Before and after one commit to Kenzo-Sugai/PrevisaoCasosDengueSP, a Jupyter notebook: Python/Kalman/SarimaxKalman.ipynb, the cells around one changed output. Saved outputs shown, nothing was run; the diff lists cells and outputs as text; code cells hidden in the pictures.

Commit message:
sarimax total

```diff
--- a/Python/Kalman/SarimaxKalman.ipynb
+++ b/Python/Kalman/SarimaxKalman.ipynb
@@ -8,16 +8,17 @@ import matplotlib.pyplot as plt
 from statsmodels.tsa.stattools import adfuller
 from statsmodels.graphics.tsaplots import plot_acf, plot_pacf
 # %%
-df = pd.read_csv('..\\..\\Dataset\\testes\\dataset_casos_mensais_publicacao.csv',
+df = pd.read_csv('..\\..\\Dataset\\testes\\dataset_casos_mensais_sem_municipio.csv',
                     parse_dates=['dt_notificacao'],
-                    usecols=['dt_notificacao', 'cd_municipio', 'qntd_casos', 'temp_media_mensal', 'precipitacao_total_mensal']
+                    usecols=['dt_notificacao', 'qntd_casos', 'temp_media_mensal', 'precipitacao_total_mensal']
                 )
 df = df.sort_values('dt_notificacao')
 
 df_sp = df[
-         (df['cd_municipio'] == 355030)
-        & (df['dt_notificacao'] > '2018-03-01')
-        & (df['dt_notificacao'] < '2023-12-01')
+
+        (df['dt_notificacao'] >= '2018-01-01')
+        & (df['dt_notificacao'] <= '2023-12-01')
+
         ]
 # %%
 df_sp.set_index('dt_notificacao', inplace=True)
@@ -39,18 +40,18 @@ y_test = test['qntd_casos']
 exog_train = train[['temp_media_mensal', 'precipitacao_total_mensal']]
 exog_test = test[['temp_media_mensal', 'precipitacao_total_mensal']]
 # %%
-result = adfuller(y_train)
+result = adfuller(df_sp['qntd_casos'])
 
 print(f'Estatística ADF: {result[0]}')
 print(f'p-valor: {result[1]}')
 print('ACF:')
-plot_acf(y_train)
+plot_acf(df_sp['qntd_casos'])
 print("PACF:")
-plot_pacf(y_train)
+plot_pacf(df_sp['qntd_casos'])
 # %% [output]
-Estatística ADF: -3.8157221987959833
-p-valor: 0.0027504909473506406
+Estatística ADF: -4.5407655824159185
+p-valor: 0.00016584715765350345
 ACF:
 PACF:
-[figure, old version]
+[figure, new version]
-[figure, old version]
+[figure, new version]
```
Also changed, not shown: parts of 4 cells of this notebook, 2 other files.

-*-*-

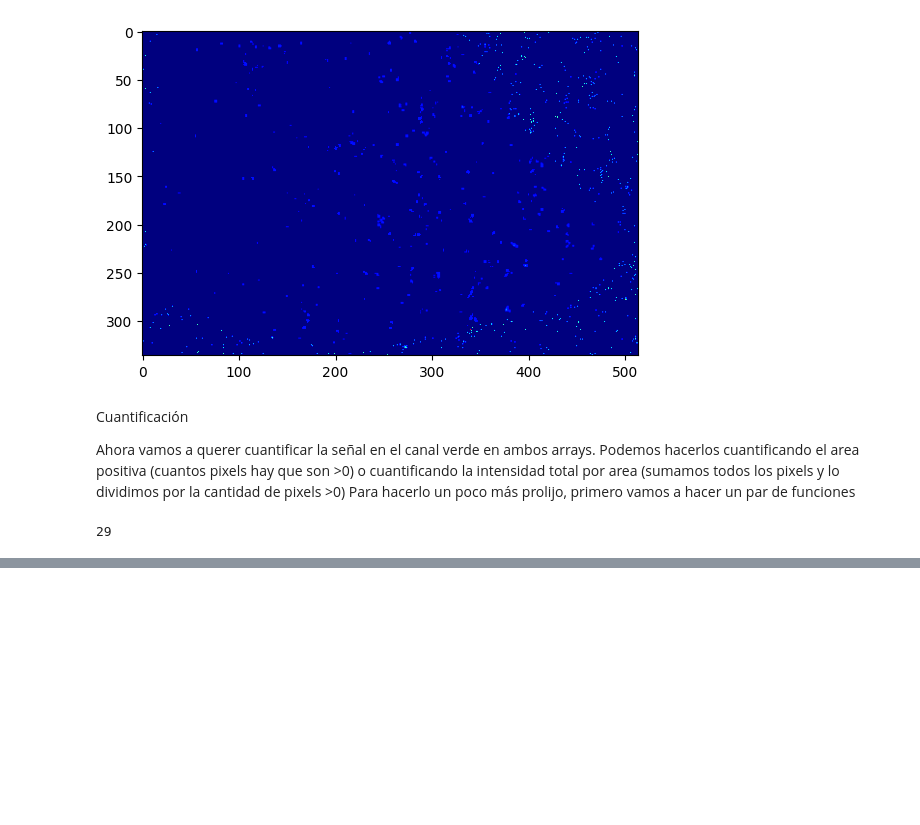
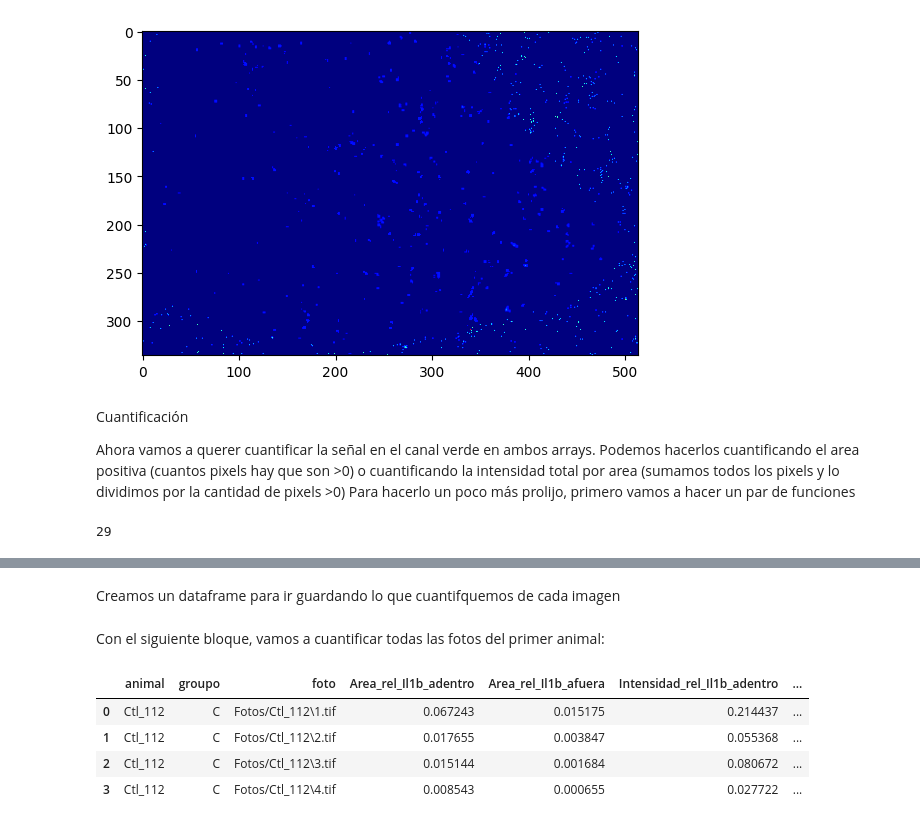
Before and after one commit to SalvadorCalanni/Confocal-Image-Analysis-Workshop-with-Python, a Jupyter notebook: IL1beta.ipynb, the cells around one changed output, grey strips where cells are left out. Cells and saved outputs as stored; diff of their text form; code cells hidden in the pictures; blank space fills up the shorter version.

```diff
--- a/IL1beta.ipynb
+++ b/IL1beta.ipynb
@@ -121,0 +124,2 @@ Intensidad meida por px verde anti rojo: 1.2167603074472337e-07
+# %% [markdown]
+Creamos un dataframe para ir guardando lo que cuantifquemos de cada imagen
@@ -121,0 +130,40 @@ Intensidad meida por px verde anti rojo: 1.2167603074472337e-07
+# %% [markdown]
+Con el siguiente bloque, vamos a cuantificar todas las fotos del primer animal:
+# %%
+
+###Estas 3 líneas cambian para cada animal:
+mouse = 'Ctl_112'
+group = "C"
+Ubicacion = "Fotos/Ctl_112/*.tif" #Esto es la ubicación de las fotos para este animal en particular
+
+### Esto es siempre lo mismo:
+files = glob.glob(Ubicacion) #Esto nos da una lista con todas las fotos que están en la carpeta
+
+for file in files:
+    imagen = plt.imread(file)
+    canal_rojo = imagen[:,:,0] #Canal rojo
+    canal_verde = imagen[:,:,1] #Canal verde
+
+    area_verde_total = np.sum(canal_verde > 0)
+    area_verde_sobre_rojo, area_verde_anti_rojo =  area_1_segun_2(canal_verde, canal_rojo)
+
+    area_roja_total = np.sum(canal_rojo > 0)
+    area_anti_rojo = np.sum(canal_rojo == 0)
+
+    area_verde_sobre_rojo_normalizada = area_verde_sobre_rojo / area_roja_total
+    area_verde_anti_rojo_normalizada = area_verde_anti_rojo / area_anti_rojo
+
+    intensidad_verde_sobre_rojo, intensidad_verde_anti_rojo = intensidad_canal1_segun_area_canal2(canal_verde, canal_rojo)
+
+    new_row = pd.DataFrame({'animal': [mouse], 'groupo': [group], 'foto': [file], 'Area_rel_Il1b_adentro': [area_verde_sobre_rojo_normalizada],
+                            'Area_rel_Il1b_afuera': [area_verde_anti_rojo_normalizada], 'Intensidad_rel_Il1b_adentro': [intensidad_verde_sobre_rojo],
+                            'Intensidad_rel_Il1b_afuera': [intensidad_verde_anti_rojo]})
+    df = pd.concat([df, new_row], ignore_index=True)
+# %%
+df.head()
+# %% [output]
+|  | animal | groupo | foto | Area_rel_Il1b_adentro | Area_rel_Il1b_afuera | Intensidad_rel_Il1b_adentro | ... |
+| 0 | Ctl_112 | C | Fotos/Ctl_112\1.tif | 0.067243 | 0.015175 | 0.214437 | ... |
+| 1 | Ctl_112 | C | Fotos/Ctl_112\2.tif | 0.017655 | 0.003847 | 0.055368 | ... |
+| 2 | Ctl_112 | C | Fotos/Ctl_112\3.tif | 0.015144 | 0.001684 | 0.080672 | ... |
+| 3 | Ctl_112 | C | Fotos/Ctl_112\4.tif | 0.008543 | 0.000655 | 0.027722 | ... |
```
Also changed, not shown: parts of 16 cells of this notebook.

-*-*-

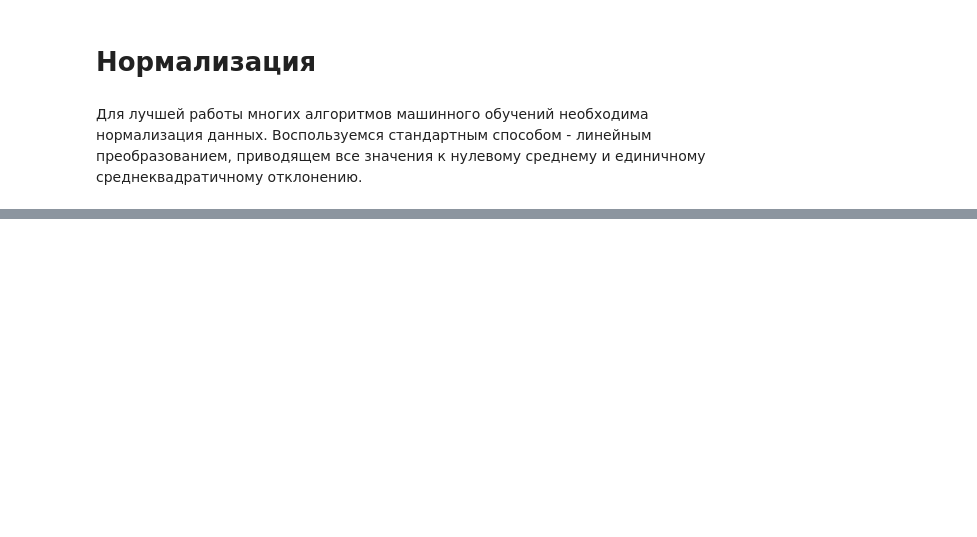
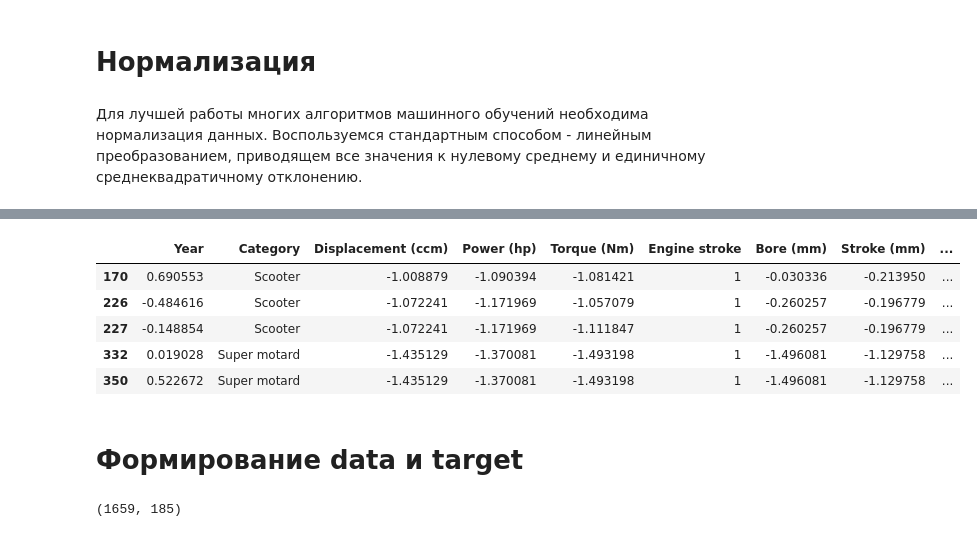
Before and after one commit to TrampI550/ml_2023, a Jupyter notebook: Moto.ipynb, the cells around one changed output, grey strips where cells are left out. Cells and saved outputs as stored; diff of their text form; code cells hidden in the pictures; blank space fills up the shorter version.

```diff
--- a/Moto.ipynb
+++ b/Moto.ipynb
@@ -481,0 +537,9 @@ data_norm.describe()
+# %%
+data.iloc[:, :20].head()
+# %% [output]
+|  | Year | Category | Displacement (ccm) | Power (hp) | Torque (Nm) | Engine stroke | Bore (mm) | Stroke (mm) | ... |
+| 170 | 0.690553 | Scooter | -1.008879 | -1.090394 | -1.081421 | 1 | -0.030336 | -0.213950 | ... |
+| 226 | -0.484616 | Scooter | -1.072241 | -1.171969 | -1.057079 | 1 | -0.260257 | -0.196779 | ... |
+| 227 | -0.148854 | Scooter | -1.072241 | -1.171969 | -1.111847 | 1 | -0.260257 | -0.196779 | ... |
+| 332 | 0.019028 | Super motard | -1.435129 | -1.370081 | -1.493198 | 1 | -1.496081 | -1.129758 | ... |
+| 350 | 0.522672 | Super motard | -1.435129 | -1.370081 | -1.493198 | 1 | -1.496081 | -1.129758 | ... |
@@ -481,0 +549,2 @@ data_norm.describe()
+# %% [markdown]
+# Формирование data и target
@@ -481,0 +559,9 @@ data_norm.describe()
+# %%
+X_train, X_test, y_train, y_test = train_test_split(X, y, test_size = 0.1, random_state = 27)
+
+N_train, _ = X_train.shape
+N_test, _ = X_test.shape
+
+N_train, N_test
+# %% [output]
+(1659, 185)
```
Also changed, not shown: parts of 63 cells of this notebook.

-*-*-

Aim of the exercise: Every line of the entries that includes "ipynb" must be copied into the answer.

Answer section:
Before and after one commit to Kenzo-Sugai/PrevisaoCasosDengueSP, a Jupyter notebook: Python/Kalman/SarimaxKalman.ipynb, the cells around one changed output. Saved outputs shown, nothing was run; the diff lists cells and outputs as text; code cells hidden in the pictures.
--- a/Python/Kalman/SarimaxKalman.ipynb
+++ b/Python/Kalman/SarimaxKalman.ipynb
Before and after one commit to SalvadorCalanni/Confocal-Image-Analysis-Workshop-with-Python, a Jupyter notebook: IL1beta.ipynb, the cells around one changed output, grey strips where cells are left out. Cells and saved outputs as stored; diff of their text form; code cells hidden in the pictures; blank space fills up the shorter version.
--- a/IL1beta.ipynb
+++ b/IL1beta.ipynb
Before and after one commit to TrampI550/ml_2023, a Jupyter notebook: Moto.ipynb, the cells around one changed output, grey strips where cells are left out. Cells and saved outputs as stored; diff of their text form; code cells hidden in the pictures; blank space fills up the shorter version.
--- a/Moto.ipynb
+++ b/Moto.ipynb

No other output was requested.